Billed as a “thrill-omedy,” mostly because the marketing team wasn’t sure whether to play up its horror or comedy elements, Arachnophobia is a fun, self-aware throwback to the small-town creature features of the 1950s. Shortly after moving his family to a sleepy California community, Dr. Ross Jennings (a young Jeff Daniels) begins investigating a rash of sudden, inexplicable deaths. The culprit: a new species of Venezuelan arachnid that’s mated with a common house spider, creating an army of tiny, super-poisonous offspring. As in Gremlins—another Spielbergian horror hit that would have made a fine addition to this Watch This series—there’s a black-comic pleasure in seeing death and chaos creep its way into a setting so archetypically cozy and wholesome. (In a nice twist on urban-to-rural cliché, it’s the interloper, the big-city doctor, who teaches these country folk a thing or two.)

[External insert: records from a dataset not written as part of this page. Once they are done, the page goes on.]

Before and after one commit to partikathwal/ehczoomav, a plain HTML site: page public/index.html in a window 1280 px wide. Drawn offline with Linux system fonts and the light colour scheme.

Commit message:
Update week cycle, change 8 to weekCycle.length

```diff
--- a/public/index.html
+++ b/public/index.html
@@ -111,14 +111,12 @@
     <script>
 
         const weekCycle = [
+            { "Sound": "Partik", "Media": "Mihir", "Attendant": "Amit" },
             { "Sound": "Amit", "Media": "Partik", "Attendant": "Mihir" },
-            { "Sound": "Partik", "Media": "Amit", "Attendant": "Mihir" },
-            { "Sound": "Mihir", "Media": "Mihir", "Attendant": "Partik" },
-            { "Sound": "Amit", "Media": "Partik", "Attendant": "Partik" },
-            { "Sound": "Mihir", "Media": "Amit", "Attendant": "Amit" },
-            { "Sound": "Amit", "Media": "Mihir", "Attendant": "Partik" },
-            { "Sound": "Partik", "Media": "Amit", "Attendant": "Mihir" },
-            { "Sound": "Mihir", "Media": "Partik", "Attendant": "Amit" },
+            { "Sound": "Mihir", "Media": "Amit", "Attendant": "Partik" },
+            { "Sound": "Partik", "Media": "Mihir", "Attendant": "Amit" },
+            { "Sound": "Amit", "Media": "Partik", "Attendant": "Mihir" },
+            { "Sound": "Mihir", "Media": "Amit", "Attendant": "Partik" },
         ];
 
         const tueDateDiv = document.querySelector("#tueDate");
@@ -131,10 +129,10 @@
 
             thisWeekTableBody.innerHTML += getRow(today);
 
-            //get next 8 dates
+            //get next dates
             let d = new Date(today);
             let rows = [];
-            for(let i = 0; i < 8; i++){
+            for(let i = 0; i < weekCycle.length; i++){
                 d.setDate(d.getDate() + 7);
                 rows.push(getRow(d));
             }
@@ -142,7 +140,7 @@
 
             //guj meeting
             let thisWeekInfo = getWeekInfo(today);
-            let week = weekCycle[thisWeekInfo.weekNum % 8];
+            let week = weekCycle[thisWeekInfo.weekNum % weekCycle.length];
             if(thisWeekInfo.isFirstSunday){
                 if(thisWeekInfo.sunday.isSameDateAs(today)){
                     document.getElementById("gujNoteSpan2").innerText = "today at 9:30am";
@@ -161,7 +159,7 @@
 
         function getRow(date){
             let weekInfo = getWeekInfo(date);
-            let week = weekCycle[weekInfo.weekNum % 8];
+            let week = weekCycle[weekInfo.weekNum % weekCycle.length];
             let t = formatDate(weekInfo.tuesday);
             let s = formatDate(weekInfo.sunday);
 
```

Jaws is the other obvious touchstone, what with Jennings fighting local authority—namely, the stubborn old town doctor, who won’t sign off on autopsies—to protect the citizens from a rampaging animal threat. The film even completes the Amity Beach trifecta by teaming Daniels’ Chief Brody surrogate with a Hooper-like scientist (Julian Sands) and a Quintian exterminator (John Goodman). But whereas Spielberg’s shark was frightening in its sheer enormity, Arachnophobia generates suspense through opposite means; many of the movie’s set pieces revolve around a menace so tiny that characters fail to notice it, blithely moving their feet in and out of the spiders’ range. (“We gonna need a different way out of here,” someone says, in a clever reworking of the most famous line in Jaws.) Were Spielberg himself directing as well as producing, the movie might have provoked more than a mild case of the willies. On the other hand, those afflicted with the titular anxiety will spend the week after studying every shadow on their bedroom wall.

Availability: Arachnophobia is available on Blu-ray and DVD from Netflix or possibly your local video store/library. It can also be rented or purchased from the major digital services.